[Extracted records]
[Start of section]
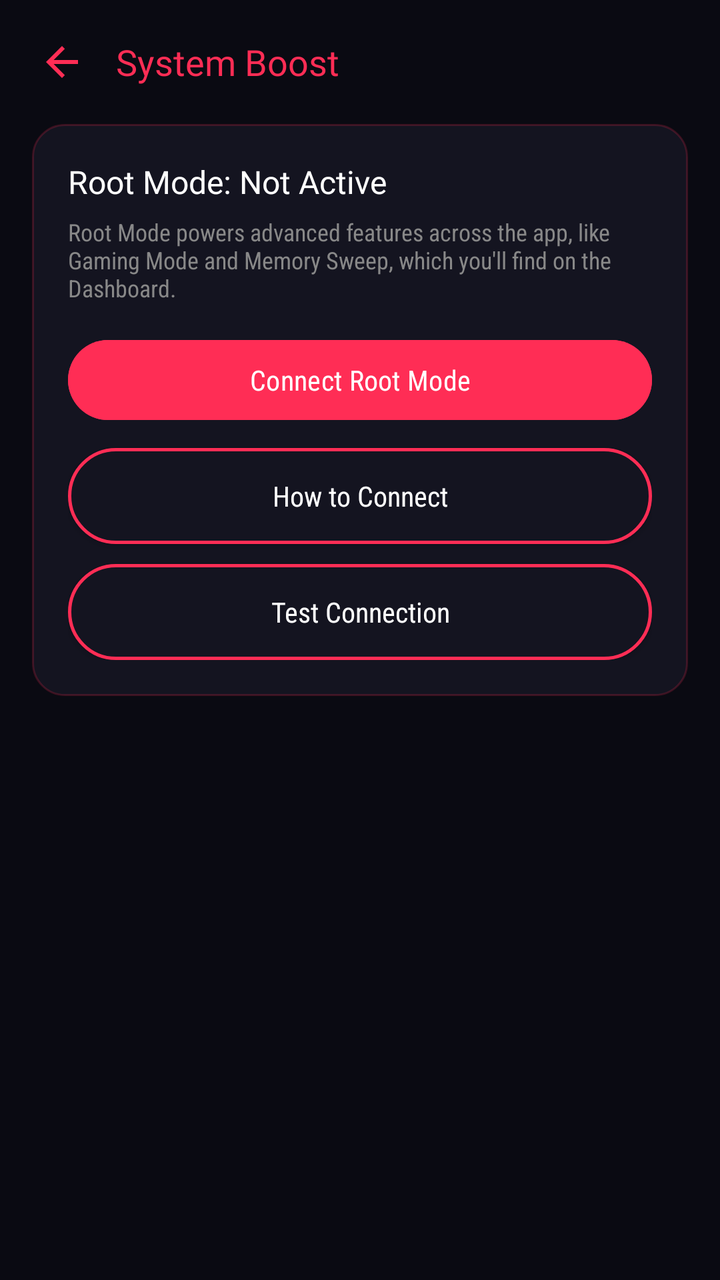
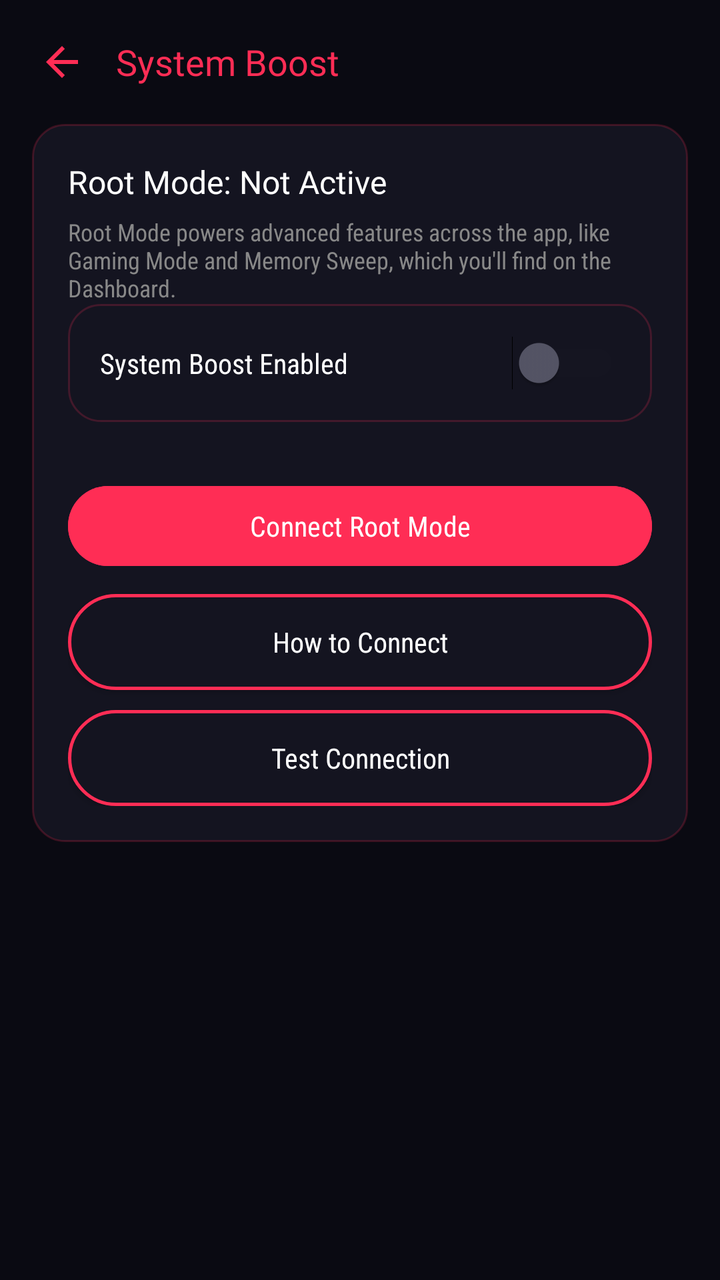

Two renders of the same Android screen: before a commit and after it. Below are the layout's source before the change and the commit's diff.
<!-- AndroidManifest.xml: activity theme Theme.RyuuTools -->
<!-- res/layout/activity_system_boost.xml -->
<?xml version="1.0" encoding="utf-8"?>
<androidx.core.widget.NestedScrollView xmlns:android="http://schemas.android.com/apk/res/android"
    xmlns:app="http://schemas.android.com/apk/res-auto"
    android:layout_width="match_parent" android:layout_height="match_parent" android:background="@color/bg_dark">
    <LinearLayout android:layout_width="match_parent" android:layout_height="wrap_content" android:orientation="vertical" android:padding="16dp">

        <LinearLayout android:layout_width="match_parent" android:layout_height="wrap_content" android:orientation="horizontal" android:gravity="center_vertical" android:layout_marginBottom="16dp">
            <ImageButton android:id="@+id/btnBack" android:layout_width="30dp" android:layout_height="30dp" android:background="@android:color/transparent" android:src="@drawable/ic_back" android:tint="@color/neon_cyan" android:contentDescription="Back" />
            <TextView android:layout_width="wrap_content" android:layout_height="wrap_content" android:layout_marginStart="12dp" android:text="System Boost" android:textColor="@color/neon_cyan" android:textSize="18sp" android:fontFamily="@font/orbitron_bold" />
        </LinearLayout>

        <LinearLayout android:layout_width="match_parent" android:layout_height="wrap_content" android:orientation="vertical" android:background="@drawable/bg_card_rounded" android:padding="18dp">

            <TextView android:id="@+id/tvRootModeStatus" android:layout_width="wrap_content" android:layout_height="wrap_content" android:text="Root Mode: Not Active" android:textColor="@color/text_white" android:textSize="16sp" android:fontFamily="@font/orbitron_bold" />

            <TextView android:layout_width="match_parent" android:layout_height="wrap_content" android:layout_marginTop="6dp" android:text="Root Mode powers advanced features across the app, like Gaming Mode and Memory Sweep, which you'll find on the Dashboard." android:textColor="#888888" android:textSize="12sp" android:fontFamily="sans-serif-condensed" />

            <Button android:id="@+id/btnConnectRootMode" android:layout_width="match_parent" android:layout_height="wrap_content" android:layout_marginTop="14dp" android:text="Connect Root Mode" android:backgroundTint="@color/neon_cyan" android:textColor="@color/text_white" android:fontFamily="sans-serif-condensed" />

            <androidx.appcompat.widget.AppCompatButton
                android:id="@+id/btnHowTo"
                android:layout_width="match_parent"
                android:layout_height="wrap_content"
                android:layout_marginTop="10dp"
                android:paddingTop="12dp"
                android:paddingBottom="12dp"
                android:gravity="center"
                android:text="How to Connect"
                android:background="@drawable/bg_button_outline_cyan"
                app:backgroundTint="@null"
                android:textColor="@color/text_white"
                android:textAllCaps="false"
                android:fontFamily="sans-serif-condensed" />

            <androidx.appcompat.widget.AppCompatButton
                android:id="@+id/btnTestConnection"
                android:layout_width="match_parent"
                android:layout_height="wrap_content"
                android:layout_marginTop="10dp"
                android:paddingTop="12dp"
                android:paddingBottom="12dp"
                android:gravity="center"
                android:text="Test Connection"
                android:background="@drawable/bg_button_outline_purple"
                app:backgroundTint="@null"
                android:textColor="@color/text_white"
                android:textAllCaps="false"
                android:fontFamily="sans-serif-condensed" />

        </LinearLayout>

    </LinearLayout>
</androidx.core.widget.NestedScrollView>
<!-- resources referenced by this layout -->
<resources>
  <color name="bg_dark">#0A0A12</color>
  <color name="neon_cyan">#FF2D55</color>
  <color name="text_white">#FFFFFF</color>
  <!-- drawable bg_button_outline_cyan (drawable) -->
  <?xml version="1.0" encoding="utf-8"?>
  <shape xmlns:android="http://schemas.android.com/apk/res/android">
      <solid android:color="#141420" />
      <corners android:radius="24dp" />
      <stroke android:width="1.5dp" android:color="@color/neon_cyan" />
  </shape>
  <!-- drawable bg_button_outline_purple (drawable) -->
  <?xml version="1.0" encoding="utf-8"?>
  <shape xmlns:android="http://schemas.android.com/apk/res/android">
      <solid android:color="#141420" />
      <corners android:radius="24dp" />
      <stroke android:width="1.5dp" android:color="@color/neon_purple" />
  </shape>
  <!-- drawable bg_card_rounded (drawable) -->
  <?xml version="1.0" encoding="utf-8"?>
  <shape xmlns:android="http://schemas.android.com/apk/res/android">
      <solid android:color="#141420" />
      <corners android:radius="16dp" />
      <stroke android:width="1dp" android:color="#33FF2D55" />
  </shape>
  <!-- drawable ic_back (drawable) -->
  <vector xmlns:android="http://schemas.android.com/apk/res/android"
      android:width="24dp" android:height="24dp"
      android:viewportWidth="24" android:viewportHeight="24">
      <path android:fillColor="#FFFFFF" android:pathData="M20,11L7.83,11l5.59,-5.59L12,4l-8,8 8,8 1.41,-1.41L7.83,13L20,13z"/>
  </vector>
  <style name="Theme.RyuuTools" parent="Theme.Material3.Dark.NoActionBar">
          <item name="android:windowBackground">@color/bg_dark</item>
          <item name="colorPrimary">@color/neon_cyan</item>
          <item name="colorSecondary">@color/neon_purple</item>
          <item name="android:statusBarColor">@color/bg_dark</item>
          <item name="android:navigationBarColor">@color/bg_dark</item>
      </style>
  <color name="neon_purple">#FF2D55</color>
</resources>

<!-- the commit's change to res/layout/activity_system_boost.xml (unified diff, before → after) -->
@@ -15,6 +15,30 @@
 
             <TextView android:layout_width="match_parent" android:layout_height="wrap_content" android:layout_marginTop="6dp" android:text="Root Mode powers advanced features across the app, like Gaming Mode and Memory Sweep, which you'll find on the Dashboard." android:textColor="#888888" android:textSize="12sp" android:fontFamily="sans-serif-condensed" />
 
+            <LinearLayout
+    android:layout_width="match_parent"
+    android:layout_height="wrap_content"
+    android:orientation="horizontal"
+    android:gravity="center_vertical"
+    android:background="@drawable/bg_card_rounded"
+    android:padding="16dp"
+    android:layout_marginBottom="14dp">
+    <TextView
+        android:layout_width="0dp"
+        android:layout_height="wrap_content"
+        android:layout_weight="1"
+        android:text="System Boost Enabled"
+        android:textColor="@color/text_white"
+        android:textSize="14sp"
+        android:fontFamily="sans-serif-condensed" />
+    <Switch
+        android:id="@+id/switchSystemBoostEnabled"
+        android:layout_width="wrap_content"
+        android:layout_height="wrap_content"
+        android:thumbTint="@color/switch_thumb_selector"
+        android:trackTint="@color/switch_track_selector" />
+</LinearLayout>
+            
             <Button android:id="@+id/btnConnectRootMode" android:layout_width="match_parent" android:layout_height="wrap_content" android:layout_marginTop="14dp" android:text="Connect Root Mode" android:backgroundTint="@color/neon_cyan" android:textColor="@color/text_white" android:fontFamily="sans-serif-condensed" />
 
             <androidx.appcompat.widget.AppCompatButton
[End of section]
Give back the entries verbatim. Do not include any picture.

• _EXERCISE RESULT_
Two renders of the same Android screen: before a commit and after it. Below are the layout's source before the change and the commit's diff.
<!-- AndroidManifest.xml: activity theme Theme.RyuuTools -->
<!-- res/layout/activity_system_boost.xml -->
<?xml version="1.0" encoding="utf-8"?>
<androidx.core.widget.NestedScrollView xmlns:android="http://schemas.android.com/apk/res/android"
    xmlns:app="http://schemas.android.com/apk/res-auto"
    android:layout_width="match_parent" android:layout_height="match_parent" android:background="@color/bg_dark">
    <LinearLayout android:layout_width="match_parent" android:layout_height="wrap_content" android:orientation="vertical" android:padding="16dp">

        <LinearLayout android:layout_width="match_parent" android:layout_height="wrap_content" android:orientation="horizontal" android:gravity="center_vertical" android:layout_marginBottom="16dp">
            <ImageButton android:id="@+id/btnBack" android:layout_width="30dp" android:layout_height="30dp" android:background="@android:color/transparent" android:src="@drawable/ic_back" android:tint="@color/neon_cyan" android:contentDescription="Back" />
            <TextView android:layout_width="wrap_content" android:layout_height="wrap_content" android:layout_marginStart="12dp" android:text="System Boost" android:textColor="@color/neon_cyan" android:textSize="18sp" android:fontFamily="@font/orbitron_bold" />
        </LinearLayout>

        <LinearLayout android:layout_width="match_parent" android:layout_height="wrap_content" android:orientation="vertical" android:background="@drawable/bg_card_rounded" android:padding="18dp">

            <TextView android:id="@+id/tvRootModeStatus" android:layout_width="wrap_content" android:layout_height="wrap_content" android:text="Root Mode: Not Active" android:textColor="@color/text_white" android:textSize="16sp" android:fontFamily="@font/orbitron_bold" />

            <TextView android:layout_width="match_parent" android:layout_height="wrap_content" android:layout_marginTop="6dp" android:text="Root Mode powers advanced features across the app, like Gaming Mode and Memory Sweep, which you'll find on the Dashboard." android:textColor="#888888" android:textSize="12sp" android:fontFamily="sans-serif-condensed" />

            <Button android:id="@+id/btnConnectRootMode" android:layout_width="match_parent" android:layout_height="wrap_content" android:layout_marginTop="14dp" android:text="Connect Root Mode" android:backgroundTint="@color/neon_cyan" android:textColor="@color/text_white" android:fontFamily="sans-serif-condensed" />

            <androidx.appcompat.widget.AppCompatButton
                android:id="@+id/btnHowTo"
                android:layout_width="match_parent"
                android:layout_height="wrap_content"
                android:layout_marginTop="10dp"
                android:paddingTop="12dp"
                android:paddingBottom="12dp"
                android:gravity="center"
                android:text="How to Connect"
                android:background="@drawable/bg_button_outline_cyan"
                app:backgroundTint="@null"
                android:textColor="@color/text_white"
                android:textAllCaps="false"
                android:fontFamily="sans-serif-condensed" />

            <androidx.appcompat.widget.AppCompatButton
                android:id="@+id/btnTestConnection"
                android:layout_width="match_parent"
                android:layout_height="wrap_content"
                android:layout_marginTop="10dp"
                android:paddingTop="12dp"
                android:paddingBottom="12dp"
                android:gravity="center"
                android:text="Test Connection"
                android:background="@drawable/bg_button_outline_purple"
                app:backgroundTint="@null"
                android:textColor="@color/text_white"
                android:textAllCaps="false"
                android:fontFamily="sans-serif-condensed" />

        </LinearLayout>

    </LinearLayout>
</androidx.core.widget.NestedScrollView>
<!-- resources referenced by this layout -->
<resources>
  <color name="bg_dark">#0A0A12</color>
  <color name="neon_cyan">#FF2D55</color>
  <color name="text_white">#FFFFFF</color>
  <!-- drawable bg_button_outline_cyan (drawable) -->
  <?xml version="1.0" encoding="utf-8"?>
  <shape xmlns:android="http://schemas.android.com/apk/res/android">
      <solid android:color="#141420" />
      <corners android:radius="24dp" />
      <stroke android:width="1.5dp" android:color="@color/neon_cyan" />
  </shape>
  <!-- drawable bg_button_outline_purple (drawable) -->
  <?xml version="1.0" encoding="utf-8"?>
  <shape xmlns:android="http://schemas.android.com/apk/res/android">
      <solid android:color="#141420" />
      <corners android:radius="24dp" />
      <stroke android:width="1.5dp" android:color="@color/neon_purple" />
  </shape>
  <!-- drawable bg_card_rounded (drawable) -->
  <?xml version="1.0" encoding="utf-8"?>
  <shape xmlns:android="http://schemas.android.com/apk/res/android">
      <solid android:color="#141420" />
      <corners android:radius="16dp" />
      <stroke android:width="1dp" android:color="#33FF2D55" />
  </shape>
  <!-- drawable ic_back (drawable) -->
  <vector xmlns:android="http://schemas.android.com/apk/res/android"
      android:width="24dp" android:height="24dp"
      android:viewportWidth="24" android:viewportHeight="24">
      <path android:fillColor="#FFFFFF" android:pathData="M20,11L7.83,11l5.59,-5.59L12,4l-8,8 8,8 1.41,-1.41L7.83,13L20,13z"/>
  </vector>
  <style name="Theme.RyuuTools" parent="Theme.Material3.Dark.NoActionBar">
          <item name="android:windowBackground">@color/bg_dark</item>
          <item name="colorPrimary">@color/neon_cyan</item>
          <item name="colorSecondary">@color/neon_purple</item>
          <item name="android:statusBarColor">@color/bg_dark</item>
          <item name="android:navigationBarColor">@color/bg_dark</item>
      </style>
  <color name="neon_purple">#FF2D55</color>
</resources>

<!-- the commit's change to res/layout/activity_system_boost.xml (unified diff, before → after) -->
@@ -15,6 +15,30 @@
 
             <TextView android:layout_width="match_parent" android:layout_height="wrap_content" android:layout_marginTop="6dp" android:text="Root Mode powers advanced features across the app, like Gaming Mode and Memory Sweep, which you'll find on the Dashboard." android:textColor="#888888" android:textSize="12sp" android:fontFamily="sans-serif-condensed" />
 
+            <LinearLayout
+    android:layout_width="match_parent"
+    android:layout_height="wrap_content"
+    android:orientation="horizontal"
+    android:gravity="center_vertical"
+    android:background="@drawable/bg_card_rounded"
+    android:padding="16dp"
+    android:layout_marginBottom="14dp">
+    <TextView
+        android:layout_width="0dp"
+        android:layout_height="wrap_content"
+        android:layout_weight="1"
+        android:text="System Boost Enabled"
+        android:textColor="@color/text_white"
+        android:textSize="14sp"
+        android:fontFamily="sans-serif-condensed" />
+    <Switch
+        android:id="@+id/switchSystemBoostEnabled"
+        android:layout_width="wrap_content"
+        android:layout_height="wrap_content"
+        android:thumbTint="@color/switch_thumb_selector"
+        android:trackTint="@color/switch_track_selector" />
+</LinearLayout>
+            
             <Button android:id="@+id/btnConnectRootMode" android:layout_width="match_parent" android:layout_height="wrap_content" android:layout_marginTop="14dp" android:text="Connect Root Mode" android:backgroundTint="@color/neon_cyan" android:textColor="@color/text_white" android:fontFamily="sans-serif-condensed" />
 
             <androidx.appcompat.widget.AppCompatButton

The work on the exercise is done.